By Philip Casto
“Do the math.” That’s the message labor unions are getting out to high schoolers and even middle schoolers, especially in metropolitan markets, as they try to rebuild their numbers to help meet the shortfall of workers that’s reaching critical proportions in industries like construction.
It’s a message with growing appeal.
The pitch: Come and see us when you graduate high school. Our paid apprenticeship program starts you at $20 an hour. By the time you’re a journeyman, you can earn upwards of $80,000 a year. By the start of your fifth year, your accumulated earnings will approach $400,000, with a full plate of health and other benefits, like a 401(k). By contrast, that’s when newly minted college graduates are looking for their first job – entry level pay of $60,000 to $70,000 – and are saddled with an average $120,000 in debt.
Today’s student loan debt burden – now at $1.53 trillion and climbing – may be the best thing to happen to the trades. And with the ongoing construction boom, which some project to grow at $100 billion annually over the next decade, the industry could be looking to fill some 700,000 jobs. Choosing a trade over college and debt can be an attractive option.
The need is driving not just the unions, but employers and policymakers to do more to make careers in construction a viable – and rewarding – pathway. Some of the developments worth noting:
- Proposed loosening of labor laws. Minnesota is one state being pushed to change labor laws so that minors, aged 16 and older, can work in non-hazardous construction activities. The argument is that on-site exposure would encourage more careers in the trades. (That focus in Louisiana led to 23% of high schoolers earning career diplomas, versus 2% in 2013.) While there are construction jobs that don’t require power tools, that doesn’t negate other exposures to other trades’ machinery and heavy equipment – never mind the need for adequate supervision to ensure 16- and 17-year-olds don’t engage in high-risk activities.
- Vocational solutions. A variety of public/private partnerships, such as Head Start programs, focus on creating training pathways for different population segments, usually centered in metropolitan areas. Head Start To The Construction Trades, for example, helps marginalized populations in Spokane access training and connect to jobs. In addition to its “Lemon Heads” (for the hard hats) on-site training program for youths, it’s also aggressively recruiting women – a seriously under-utilized group in construction.
- Improved benefits. It used to be that construction workers who didn’t work didn’t get paid. But in order to better attract workers to more desirable jobs, many construction employers are not only raising pay rates, but also starting to offer the paid sick leaves and holidays that are routine in other sectors.
Such developments help to add some luster to the kinds of jobs that are necessary to keep sectors of our economy like construction moving forward. Whether we’re doing enough to address the construction labor shortage remains the issue.

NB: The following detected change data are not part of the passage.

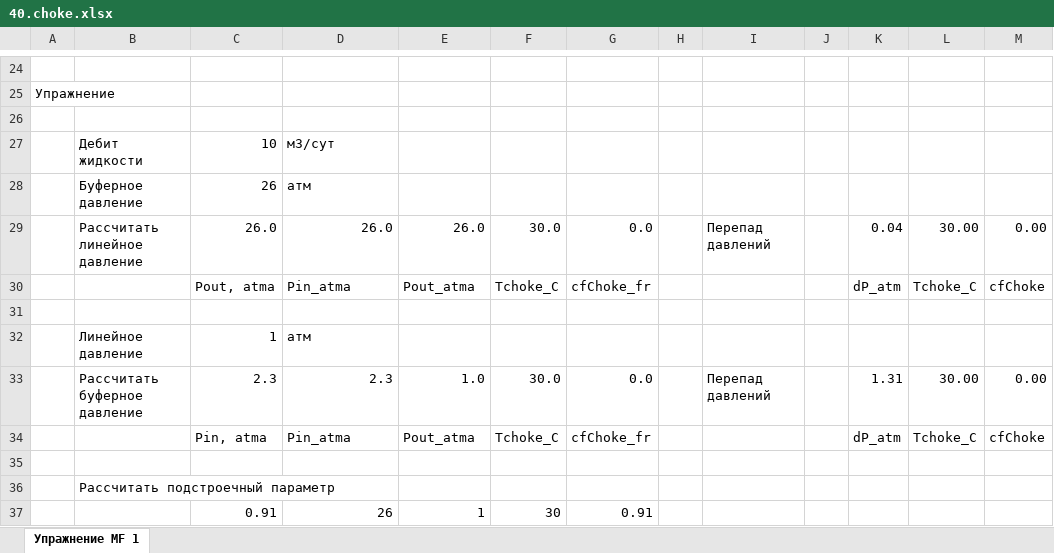
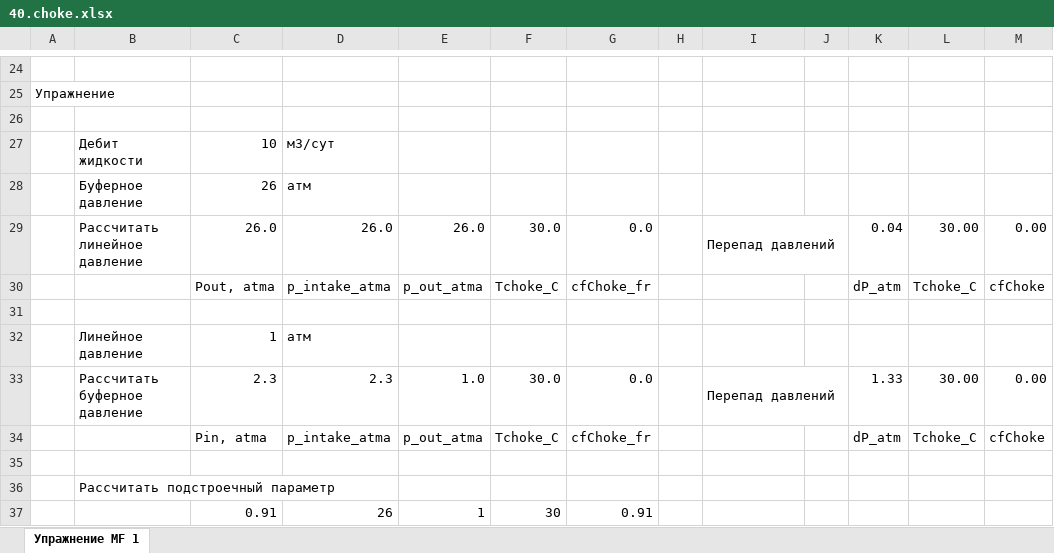
Before and after one commit to unifloc/unifloc_vba, an Excel workbook: excercises/excercises/40.choke.xlsx, sheet Упражнение MF 1, drawn as a sheet; only a part is shown, gaps mark what is left out; values as stored, in another font and other column widths than the file's, no cell formats; charts and pictures not drawn; the diff covers the shown part only; the diff names each change by its address in the sheet, - before the commit and + after, or states it on an @@ line.

```diff
--- a/excercises/excercises/40.choke.xlsx (sheet Упражнение MF 1)
+++ b/excercises/excercises/40.choke.xlsx (sheet Упражнение MF 1)
+I29:J29 merged
-D30: Pin_atma
+D30: p_intake_atma
-E30: Pout_atma
+E30: p_out_atma
+I33:J33 merged
-K33: 1.31
+K33: 1.33
-D34: Pin_atma
+D34: p_intake_atma
-E34: Pout_atma
+E34: p_out_atma
```
Also changed, not shown: 2 added rows, 91 removed rows, 93 edited cells and merged cells elsewhere in this sheet, cell formats, formulas that keep their value, charts or pictures, excercises/excercises/10.PVT.xlsx, excercises/excercises/20.IPR.xlsx, 12 other files.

Talk to HUB International today to learn more about these and other emerging trends in construction. HUB can help you leverage them to benefit your business as well as helping ensure you have the protection against the risks that arise as the industry evolves.